[Stored dataset items]
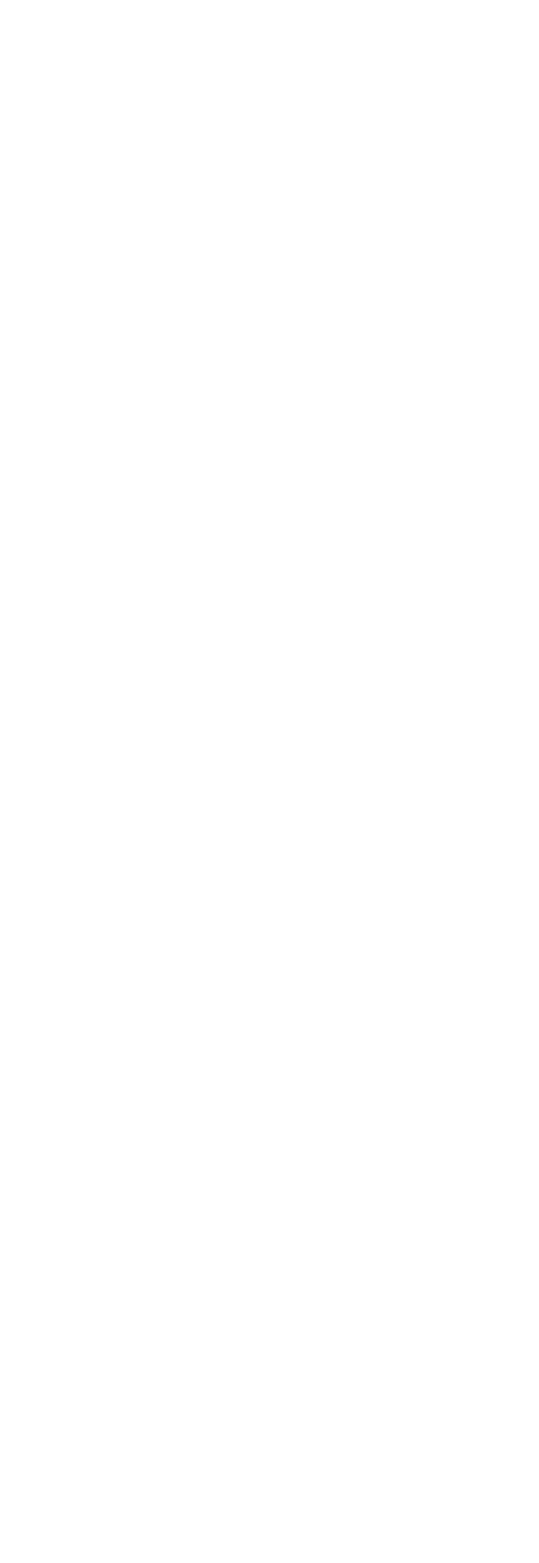
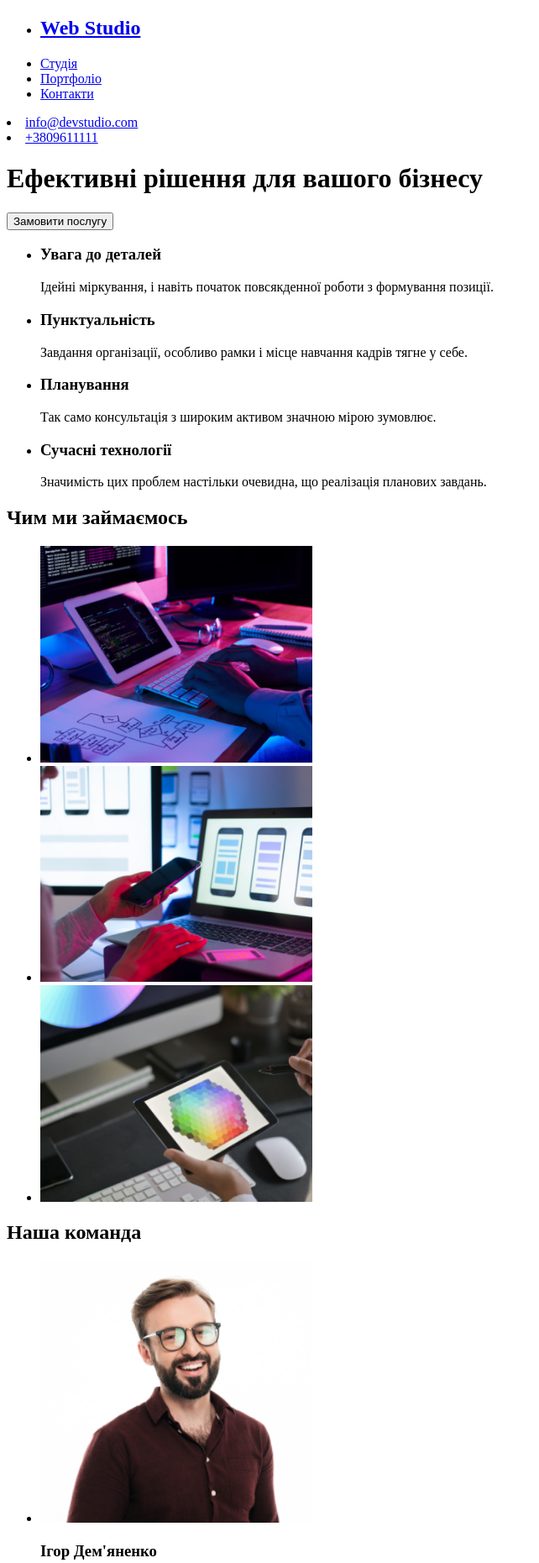
Before and after one commit to Oreoff/melnyk-maxym-IPZ-32, a plain HTML site: page index.html in a window 1280 px wide. Shown: the top 1861 px of the page at 84% size, without its empty margins (0-642 px from the left). Before the commit the page ends 800 px from the top, so only its background shows below. Drawn offline with Linux system fonts and the light colour scheme; files whose address does not match are found by name.

Commit message:
Wrote HTML structure

```diff
--- a/index.html
+++ b/index.html
@@ -1,11 +1,90 @@
 <!DOCTYPE html>
-<html lang="en">
-<head>
-    <meta charset="UTF-8">
-    <meta name="viewport" content="width=device-width, initial-scale=1.0">
-    <title>Document</title>
-</head>
 <body>
+<html lang="eng">
+<header>
+<nav class = "menu">
+<ul>
+    <li><a href="#"><h2>Web Studio</h2></a></li>
+    <li><a href="#">Студія</a></li>
+    <li><a href="#">Портфоліо</a></li>
+    <li><a href="#">Контакти</a></li>
 
+</ul>
+</nav>
+  <li><a href="#">info@devstudio.com</a></li>
+    <li><a href="#">+3809611111</a></li>
+</header>
+<main>
+<h1> Ефективні рішення для вашого бізнесу</h1>
+<button> Замовити послугу</button>
+
+<ul>
+<li>
+ <h3>Увага до деталей</h3>
+ <p>
+    Ідейні міркування, і навіть початок повсякденної роботи з формування позиції.
+</p>
+</li>
+<li>
+    <h3>Пунктуальність</h3>
+    <p>
+        Завдання організації, особливо рамки і місце навчання кадрів тягне у себе.
+</li>
+<li>
+    <h3>Планування</h3>
+    <p>
+        Так само консультація з широким активом значною мірою зумовлює.
+</p>
+</li>
+<li>
+    <h3>Сучасні технології</h3>
+    <p>
+        Значимість цих проблем настільки очевидна, що реалізація планових завдань.
+</p>
+</li>
+</ul>
+    <h2>
+       Чим ми займаємось
+    </h2>
+    <ul>
+        <li><img src="D:\!IT\Лаба 1\images\img-4.jpg" width="324" ></li>
+        <li><img src="D:\!IT\Лаба 1\images\img-5.jpg" width="324" ></li>
+        <li><img src="D:\!IT\Лаба 1\images\img-6.jpg" width="324" ></li>
+    </ul>
+</main>
+<h2> Наша команда</h2>
+<div>
+    <ul>
+        <li>
+            <img src="D:\!IT\Лаба 1\images\img.jpg" width="324" >
+            <h3>Ігор Дем'яненко</h3>
+            Product Designer
+        </li>
+        <li>
+            <img src="D:\!IT\Лаба 1\images\img-1.jpg" width="324" >
+            <h3>Ольга Рєпіна</h3>
+            Frontend Developer
+        </li>
+        <li>
+            <img src="D:\!IT\Лаба 1\images\img-2.jpg" width="324" >
+            <h3>Микола Тарасов</h3>
+            Marketing
+        </li>
+        <li>
+            <img src="D:\!IT\Лаба 1\images\img-3.jpg" width="324" >
+            <h3>Михайло Єрмаков</h3>
+            UI Designer
+        </li>
+
+    </ul>
+</div>
+<footer>
+ <a href="/">WebStudio</a>
+<address>
+    <p>м.Київ, вул.Лесі Українки, 26</p>
+    <p>info@devstudio.com</p>
+    <p>+3809611111</p>
+</address>
+</footer>
 </body>
 </html>
```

Task directions: The answer must be an exact copy of the entries, with the pictures omitted.

Output below:
Before and after one commit to Oreoff/melnyk-maxym-IPZ-32, a plain HTML site: page index.html in a window 1280 px wide. Shown: the top 1861 px of the page at 84% size, without its empty margins (0-642 px from the left). Before the commit the page ends 800 px from the top, so only its background shows below. Drawn offline with Linux system fonts and the light colour scheme; files whose address does not match are found by name.

Commit message:
Wrote HTML structure

```diff
--- a/index.html
+++ b/index.html
@@ -1,11 +1,90 @@
 <!DOCTYPE html>
-<html lang="en">
-<head>
-    <meta charset="UTF-8">
-    <meta name="viewport" content="width=device-width, initial-scale=1.0">
-    <title>Document</title>
-</head>
 <body>
+<html lang="eng">
+<header>
+<nav class = "menu">
+<ul>
+    <li><a href="#"><h2>Web Studio</h2></a></li>
+    <li><a href="#">Студія</a></li>
+    <li><a href="#">Портфоліо</a></li>
+    <li><a href="#">Контакти</a></li>
 
+</ul>
+</nav>
+  <li><a href="#">info@devstudio.com</a></li>
+    <li><a href="#">+3809611111</a></li>
+</header>
+<main>
+<h1> Ефективні рішення для вашого бізнесу</h1>
+<button> Замовити послугу</button>
+
+<ul>
+<li>
+ <h3>Увага до деталей</h3>
+ <p>
+    Ідейні міркування, і навіть початок повсякденної роботи з формування позиції.
+</p>
+</li>
+<li>
+    <h3>Пунктуальність</h3>
+    <p>
+        Завдання організації, особливо рамки і місце навчання кадрів тягне у себе.
+</li>
+<li>
+    <h3>Планування</h3>
+    <p>
+        Так само консультація з широким активом значною мірою зумовлює.
+</p>
+</li>
+<li>
+    <h3>Сучасні технології</h3>
+    <p>
+        Значимість цих проблем настільки очевидна, що реалізація планових завдань.
+</p>
+</li>
+</ul>
+    <h2>
+       Чим ми займаємось
+    </h2>
+    <ul>
+        <li><img src="D:\!IT\Лаба 1\images\img-4.jpg" width="324" ></li>
+        <li><img src="D:\!IT\Лаба 1\images\img-5.jpg" width="324" ></li>
+        <li><img src="D:\!IT\Лаба 1\images\img-6.jpg" width="324" ></li>
+    </ul>
+</main>
+<h2> Наша команда</h2>
+<div>
+    <ul>
+        <li>
+            <img src="D:\!IT\Лаба 1\images\img.jpg" width="324" >
+            <h3>Ігор Дем'яненко</h3>
+            Product Designer
+        </li>
+        <li>
+            <img src="D:\!IT\Лаба 1\images\img-1.jpg" width="324" >
+            <h3>Ольга Рєпіна</h3>
+            Frontend Developer
+        </li>
+        <li>
+            <img src="D:\!IT\Лаба 1\images\img-2.jpg" width="324" >
+            <h3>Микола Тарасов</h3>
+            Marketing
+        </li>
+        <li>
+            <img src="D:\!IT\Лаба 1\images\img-3.jpg" width="324" >
+            <h3>Михайло Єрмаков</h3>
+            UI Designer
+        </li>
+
+    </ul>
+</div>
+<footer>
+ <a href="/">WebStudio</a>
+<address>
+    <p>м.Київ, вул.Лесі Українки, 26</p>
+    <p>info@devstudio.com</p>
+    <p>+3809611111</p>
+</address>
+</footer>
 </body>
 </html>
```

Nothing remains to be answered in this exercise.